▸ **EXTRACTED ENTRIES**
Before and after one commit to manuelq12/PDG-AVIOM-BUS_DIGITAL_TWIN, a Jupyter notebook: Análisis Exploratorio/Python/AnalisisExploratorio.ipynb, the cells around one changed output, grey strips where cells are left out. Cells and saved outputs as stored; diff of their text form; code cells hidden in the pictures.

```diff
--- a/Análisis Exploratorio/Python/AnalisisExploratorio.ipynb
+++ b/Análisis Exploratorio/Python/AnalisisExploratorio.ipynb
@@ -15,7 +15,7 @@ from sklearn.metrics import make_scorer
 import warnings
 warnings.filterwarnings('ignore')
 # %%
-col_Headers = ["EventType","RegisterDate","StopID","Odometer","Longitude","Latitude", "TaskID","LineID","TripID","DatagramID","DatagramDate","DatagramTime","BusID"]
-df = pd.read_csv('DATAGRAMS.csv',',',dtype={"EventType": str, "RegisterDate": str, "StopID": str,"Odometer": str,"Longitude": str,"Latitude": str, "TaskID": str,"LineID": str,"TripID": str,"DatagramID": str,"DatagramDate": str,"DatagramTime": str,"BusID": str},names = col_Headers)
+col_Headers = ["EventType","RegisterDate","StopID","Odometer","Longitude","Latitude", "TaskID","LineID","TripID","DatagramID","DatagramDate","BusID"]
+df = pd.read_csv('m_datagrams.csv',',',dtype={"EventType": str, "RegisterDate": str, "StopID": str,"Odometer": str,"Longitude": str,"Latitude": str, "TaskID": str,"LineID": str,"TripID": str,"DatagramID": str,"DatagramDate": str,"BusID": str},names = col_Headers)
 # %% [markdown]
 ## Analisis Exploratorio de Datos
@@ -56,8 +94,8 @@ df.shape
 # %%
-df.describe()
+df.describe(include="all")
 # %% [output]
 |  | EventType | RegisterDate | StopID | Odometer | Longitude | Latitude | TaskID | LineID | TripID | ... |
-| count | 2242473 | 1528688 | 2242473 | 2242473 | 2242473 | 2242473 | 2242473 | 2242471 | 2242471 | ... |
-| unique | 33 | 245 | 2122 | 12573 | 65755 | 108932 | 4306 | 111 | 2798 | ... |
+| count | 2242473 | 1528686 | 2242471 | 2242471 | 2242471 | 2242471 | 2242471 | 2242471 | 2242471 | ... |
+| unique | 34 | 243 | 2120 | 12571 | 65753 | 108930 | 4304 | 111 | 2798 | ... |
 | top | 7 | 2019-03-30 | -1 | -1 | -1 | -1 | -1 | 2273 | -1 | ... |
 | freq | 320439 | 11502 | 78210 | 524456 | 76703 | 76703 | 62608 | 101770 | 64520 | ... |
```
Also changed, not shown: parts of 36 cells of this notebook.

▸ **TASK OBJECTIVE**
Without altering a single word, repeat the material.

▸ **TASK RESPONSE**
Before and after one commit to manuelq12/PDG-AVIOM-BUS_DIGITAL_TWIN, a Jupyter notebook: Análisis Exploratorio/Python/AnalisisExploratorio.ipynb, the cells around one changed output, grey strips where cells are left out. Cells and saved outputs as stored; diff of their text form; code cells hidden in the pictures.

```diff
--- a/Análisis Exploratorio/Python/AnalisisExploratorio.ipynb
+++ b/Análisis Exploratorio/Python/AnalisisExploratorio.ipynb
@@ -15,7 +15,7 @@ from sklearn.metrics import make_scorer
 import warnings
 warnings.filterwarnings('ignore')
 # %%
-col_Headers = ["EventType","RegisterDate","StopID","Odometer","Longitude","Latitude", "TaskID","LineID","TripID","DatagramID","DatagramDate","DatagramTime","BusID"]
-df = pd.read_csv('DATAGRAMS.csv',',',dtype={"EventType": str, "RegisterDate": str, "StopID": str,"Odometer": str,"Longitude": str,"Latitude": str, "TaskID": str,"LineID": str,"TripID": str,"DatagramID": str,"DatagramDate": str,"DatagramTime": str,"BusID": str},names = col_Headers)
+col_Headers = ["EventType","RegisterDate","StopID","Odometer","Longitude","Latitude", "TaskID","LineID","TripID","DatagramID","DatagramDate","BusID"]
+df = pd.read_csv('m_datagrams.csv',',',dtype={"EventType": str, "RegisterDate": str, "StopID": str,"Odometer": str,"Longitude": str,"Latitude": str, "TaskID": str,"LineID": str,"TripID": str,"DatagramID": str,"DatagramDate": str,"BusID": str},names = col_Headers)
 # %% [markdown]
 ## Analisis Exploratorio de Datos
@@ -56,8 +94,8 @@ df.shape
 # %%
-df.describe()
+df.describe(include="all")
 # %% [output]
 |  | EventType | RegisterDate | StopID | Odometer | Longitude | Latitude | TaskID | LineID | TripID | ... |
-| count | 2242473 | 1528688 | 2242473 | 2242473 | 2242473 | 2242473 | 2242473 | 2242471 | 2242471 | ... |
-| unique | 33 | 245 | 2122 | 12573 | 65755 | 108932 | 4306 | 111 | 2798 | ... |
+| count | 2242473 | 1528686 | 2242471 | 2242471 | 2242471 | 2242471 | 2242471 | 2242471 | 2242471 | ... |
+| unique | 34 | 243 | 2120 | 12571 | 65753 | 108930 | 4304 | 111 | 2798 | ... |
 | top | 7 | 2019-03-30 | -1 | -1 | -1 | -1 | -1 | 2273 | -1 | ... |
 | freq | 320439 | 11502 | 78210 | 524456 | 76703 | 76703 | 62608 | 101770 | 64520 | ... |
```
Also changed, not shown: parts of 36 cells of this notebook.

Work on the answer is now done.